The concept of equivalent annual cost has already been met by you in a 2.39question. The concept comes in use when you are working on problems of how to effectively work with the annuities such.

**Comparing annual payments to multiyear contracts**

Let us see the first example. Let us assume that all the existing rate interest is that of 10% on a yearly basis. Honestly, would you sign a contractual lease that compels you deliberately to pay up $1000, $650 and the other $650 in the upcoming years and or will you pay a rent that is of $780 on an annual basis?

The normal present value would be,

The more suitable alternative rent being,

A total three year mortgage will be much cheaper if you obtain it. The assumption that you want is to occupy the building for a total of three years. In case if you wanted the entire building that will be for a year, then is one year of the rental contract will be better.

So, can you calculate the annual rent that will be so different between leasing of a property and renting of a house? This is further called (**EAC**) **equivalent annual cost**.

This is pretty easy:

This formula tells that the indifference that is felt in between that of ($1,000, $650, $650) is a three year mortgage along with the yearly payments that are of $777.95 which is the first payment that is due immediately. The other version of such a calculation is paying a rent of house at the end range of a year.
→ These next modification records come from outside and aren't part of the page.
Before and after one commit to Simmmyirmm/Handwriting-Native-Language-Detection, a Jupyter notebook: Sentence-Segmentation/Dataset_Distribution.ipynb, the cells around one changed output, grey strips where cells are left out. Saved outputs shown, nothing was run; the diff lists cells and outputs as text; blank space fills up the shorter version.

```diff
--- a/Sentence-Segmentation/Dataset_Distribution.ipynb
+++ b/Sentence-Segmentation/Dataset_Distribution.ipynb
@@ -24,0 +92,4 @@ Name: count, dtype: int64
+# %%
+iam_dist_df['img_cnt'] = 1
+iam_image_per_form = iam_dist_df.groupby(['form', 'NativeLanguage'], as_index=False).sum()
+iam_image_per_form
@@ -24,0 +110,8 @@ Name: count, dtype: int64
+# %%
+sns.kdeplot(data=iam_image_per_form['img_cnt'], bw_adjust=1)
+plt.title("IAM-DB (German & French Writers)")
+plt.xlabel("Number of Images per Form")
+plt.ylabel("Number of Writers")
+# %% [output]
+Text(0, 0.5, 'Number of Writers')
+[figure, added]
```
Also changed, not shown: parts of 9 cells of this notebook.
In the particular case,

Therefore, anyone also would be very indifferent to the paying of $855.74 on a 3- year lease with the particular rent on the year end. And not the year start. You can simply multiply the number to particularly arrive on this figure by multiplying the $777.95 by 1.1.

Now, let’s take a look at the formula 3.3, as the left side hand that is of the equation would be annuity.
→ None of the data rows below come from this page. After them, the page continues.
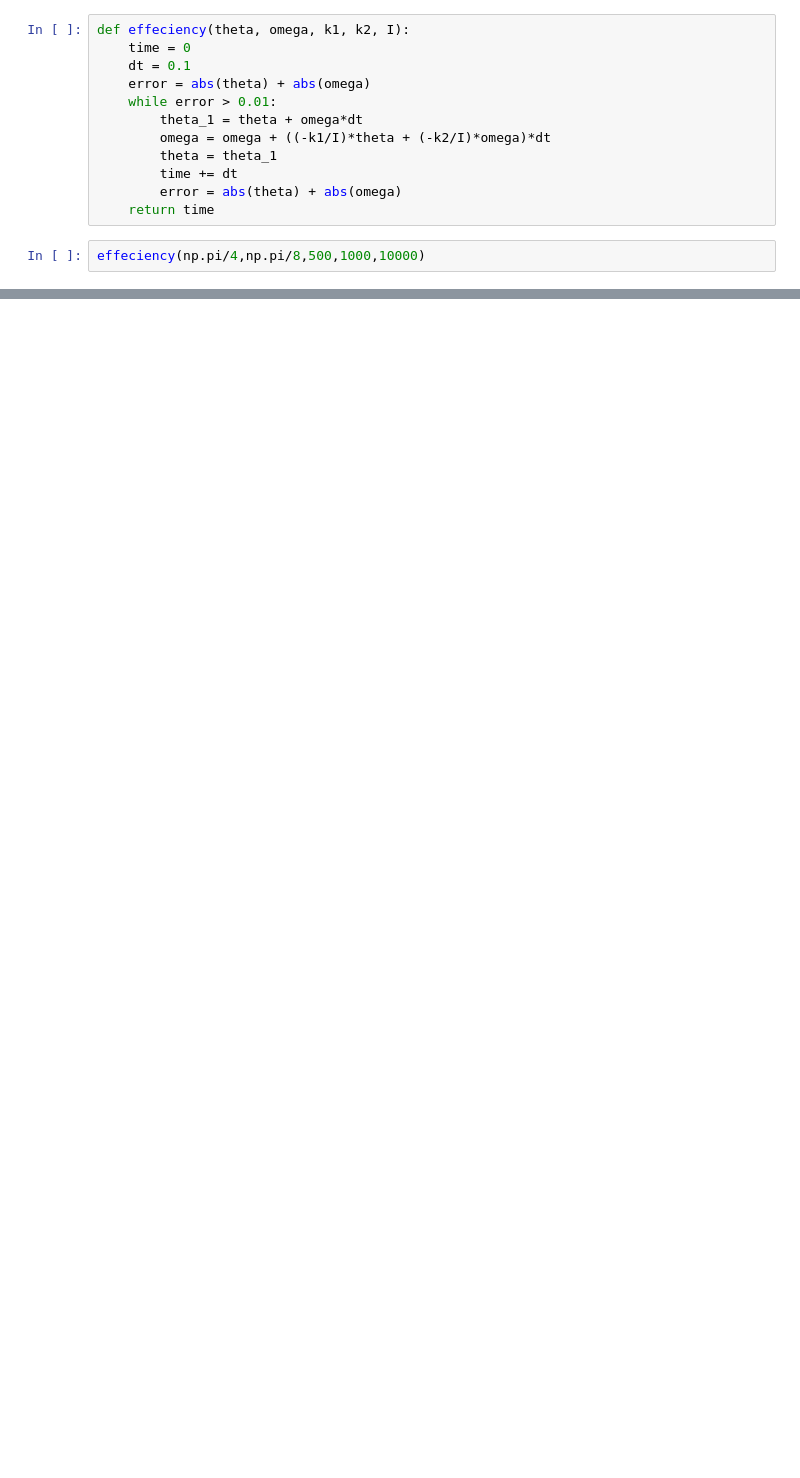
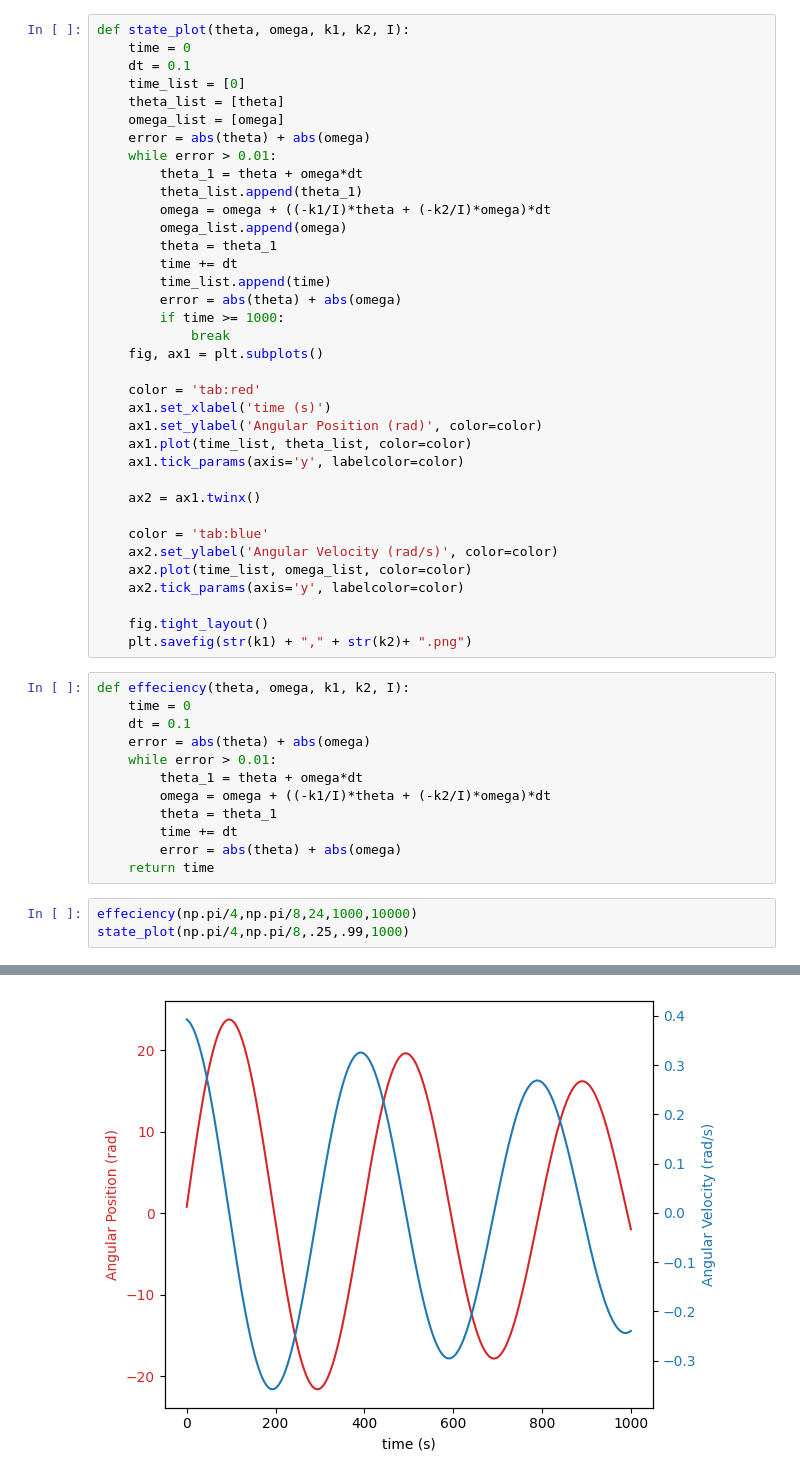
Before and after one commit to jimmyfowler/rocket_attitude, a Jupyter notebook: mynotebook.ipynb, the cells around one changed output, grey strips where cells are left out. Drawn from its saved outputs; the diff is of its cells as text; blank space fills up the shorter version.

```diff
--- a/mynotebook.ipynb
+++ b/mynotebook.ipynb
@@ -52,3 +5,39 @@ import matplotlib.pyplot as plt
+# %%
+def state_plot(theta, omega, k1, k2, I):
+    time = 0
+    dt = 0.1
+    time_list = [0]
+    theta_list = [theta]
+    omega_list = [omega]
+    error = abs(theta) + abs(omega)
+    while error > 0.01:
+        theta_1 = theta + omega*dt
+        theta_list.append(theta_1)
+        omega = omega + ((-k1/I)*theta + (-k2/I)*omega)*dt
+        omega_list.append(omega)
+        theta = theta_1
+        time += dt
+        time_list.append(time)
+        error = abs(theta) + abs(omega)
+        if time >= 1000:
+            break
+    fig, ax1 = plt.subplots()
+
+    color = 'tab:red'
+    ax1.set_xlabel('time (s)')
+    ax1.set_ylabel('Angular Position (rad)', color=color)
+    ax1.plot(time_list, theta_list, color=color)
+    ax1.tick_params(axis='y', labelcolor=color)
+
+    ax2 = ax1.twinx()
+
+    color = 'tab:blue'
+    ax2.set_ylabel('Angular Velocity (rad/s)', color=color)
+    ax2.plot(time_list, omega_list, color=color)
+    ax2.tick_params(axis='y', labelcolor=color)
+
+    fig.tight_layout()
+    plt.savefig(str(k1) + "," + str(k2)+ ".png")
 # %%
 def effeciency(theta, omega, k1, k2, I):
     time = 0
@@ -62,5 +51,6 @@ def effeciency(theta, omega, k1, k2, I):
         error = abs(theta) + abs(omega)
     return time
 # %%
-effeciency(np.pi/4,np.pi/8,500,1000,10000)
+effeciency(np.pi/4,np.pi/8,24,1000,10000)
+state_plot(np.pi/4,np.pi/8,.25,.99,1000)
 # %% [output]
@@ -68,2 +57,3 @@ effeciency(np.pi/4,np.pi/8,500,1000,10000)
+[figure, added]
 # %%
 time_k1 = []
```
Also changed, not shown: parts of 3 cells of this notebook.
If you are to prefer the royal yet common version where first payments occur upon the simple discount that is put up, of 10%:

But, you must not get worked over this formula. For the time span of three years, though you do not need to use this annuity formula that is if someone prefers working on the formula that is listed as 3.3 which is long. Though if one has a lot of payments, then the absolute annuity formula is going to quickly become a more convenient one.

Now let’s work on another certain lease example just for practice. Five year lease that is of the house requires a one-time payment of $1600 which will be followed by 4 other payments that are of $500. This interest rate being 10%, what would the annual cost be of? Let us first workout on the total PV that is of all the peculiar lease payments. Which is,

PV = $1,600 + $500/1.1 + $500/1.1^{2} + $500/1.1^{3} + $500/1.1^{4}≈ $3,184.93

The solution must be of,

EAC + EAC/1.1 + EAC/1.1^{2 }+ EAC/1.1^{3 }+ EAC/1.1^{4 }= $3,184.93

That is

EAC * (1 + 0.9091 + 0.8264 + 0.7513 + 0.6830) ≈ $3,184.93

⇒ EAC ≈ $3,184.93/4.1699 ≈ $763.80

When put in differently, the indifferent five year of a lease plan will be such with a payment amount which is $763.80 every month. The total annuity formula using,

The initial payment will be such that the amount at the year’s end.

So, are you ready to move to an example from the true world of righteous market example? This is a real story. My absolute car lease was quoted as $1500 as a reason to the signing. This was followed by a $500 every month sum for duration of 35 months. The EAC, what would that be for the contract? If the not given interest rate is assumed to be 0.5% every month, the total present value would be,

**The annual cost would be equivalent, what would the rental be upfront to the payment,**

This is payable at only the end of every month significantly.